With the recent death of Fayard Nicholas, there has been renewed interest in the careers of the siblings who lit up screens and stages, here and abroad, for six decades with their refined virtuosity. Hill adroitly traces the history of the brothers (Harold passed away in 2000) from the black, middle-class vaudeville background of their youth to legendary status. Their movement style did not evolve in isolation, and this book is strong on context and influences, as well as close analyses of the great Nicholas movie numbers. Segregation is a constant specter, but nothing ever stopped the Nicholas brothers from making America fall in love with them. Hill’s glossary of tap dance terms is immensely helpful. —A. U.
Reminiscences of a Dancing Man: A Photographic Journey of a Life in Dance
By Bill Evans. Foreword by Adrienne Clancy. 138 pp. National Dance Association, 2006. Illustrated. $40.
If a picture is worth a thousand words, then Bill Evans has plenty to say in this soft cover book. As a celebration of his 2004 “retirement” (a term he uses loosely), this book shows Evans’ evolution as an artist and teacher through anecdotes about those who taught him about dance and life. Reading this unique autobiography is like looking through a family photo album with the accomplished modern, ballet, and tap dancer narrating each snapshot! —Emily Macel
Maria Tallchief: America’s Prima Ballerina

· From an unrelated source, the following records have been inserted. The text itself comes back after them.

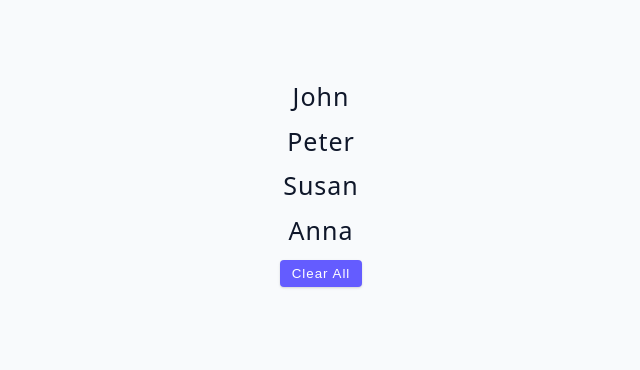
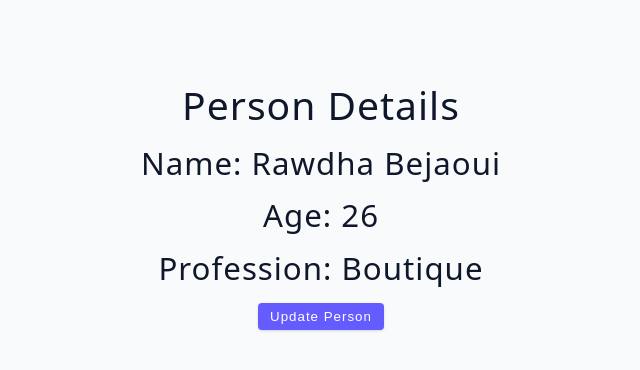
Before and after one commit to emmeiwhite/advanced-react-2024, a React (Vite) app: page / in a window 1280 px wide. Shown: the top 370 px of the page, without its empty margins (319-959 px from the left). Built offline with nearby package versions, Linux system fonts and the light colour scheme.

Commit message:
Object & UI --- spread operator

```diff
--- a/src/App.jsx
+++ b/src/App.jsx
@@ -1,4 +1,4 @@
-import Starter from './../src/tutorial/01-useState/starter/03-useState-array'
+import Starter from './../src/tutorial/01-useState/starter/04-useState-object'
 function App() {
   return (
     <div className="container">
--- a/src/tutorial/01-useState/starter/04-useState-object.jsx
+++ b/src/tutorial/01-useState/starter/04-useState-object.jsx
@@ -1,7 +1,35 @@
-import { useState } from 'react';
+import { useState } from 'react'
 
 const UseStateObject = () => {
-  return <h2>useState object example</h2>;
-};
+  const [person, setPerson] = useState({
+    name: 'Rawdha Bejaoui',
+    age: 26,
+    profession: 'boutique'
+  })
 
-export default UseStateObject;
+  function handlePerson() {
+    setPerson({
+      ...person,
+      name: 'Imran & Rawdha',
+      age: '32 & 26',
+      profession: 'EveDress & EmmeiSoft'
+    })
+  }
+  return (
+    <div>
+      <h2>Person Details</h2>
+      <h3>Name: {person.name}</h3>
+      <h3>Age: {person.age}</h3>
+      <h3>Profession: {person.profession}</h3>
+
+      <button
+        className="btn"
+        onClick={handlePerson}
+      >
+        {person.name === 'Imran & Rawdha' ? 'Together Forever' : 'Update Person'}
+      </button>
+    </div>
+  )
+}
+
+export default UseStateObject
```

By Maria Tallchief with Larry Kaplan. Gainesville: University Press of Florida, 2005, 368 pp. Illustrated. Paper, $19.95.
This autobiography, first published in 1997, traces Tallchief’s transformations from a shy Indian girl growing up on an Osage reservation in Oklahoma to an insecure corps dancer with the Ballet Russe de Monte Carlo to the glamorous ballerina whose dancing made possible the formation and popularity of New York City Ballet. Along the way, we meet Nijinska, Riabouchinska, de Mille, Danilova, and of course Balanchine. As his wife, she felt pressure to perform brilliantly. She gently extricated herself from the relationship, only to find that Mr. B had fallen in love with Tanaquil LeClercq. The scene when she first performs Firebird is a thrill—so unexpected and thunderous was her success. Her singularity of purpose and devotion to hard work are golden threads throughout the book. —Wendy Perron
Suki Schorer on Balanchine Technique
By Suki Schorer and Russell Lee. University Press of Florida, 2006, 432 pp. Illustrated. Paper, $29.95. www.upf.com.
Suki Schorer’s distillation of what she learned in her years of dancing for Mr. B is now available in paperback. Her meticulous examination of Balanchine technique (which was excerpted in six issues of Dance Magazine in 2000) is sprinkled with stories and anecdotes from her 24-year collaboration with him, plus glowing observations from noted ballerinas like Jillana and Violette Verdy. Schorer covers barrework, port de bras, pointework, partnering, and jumps in step by step detail that dance teachers will find invaluable. Photographs of New York City Ballet dancers help to illustrate correct placement and to enhance Schorer’s thorough explanations. —Jennifer Stahl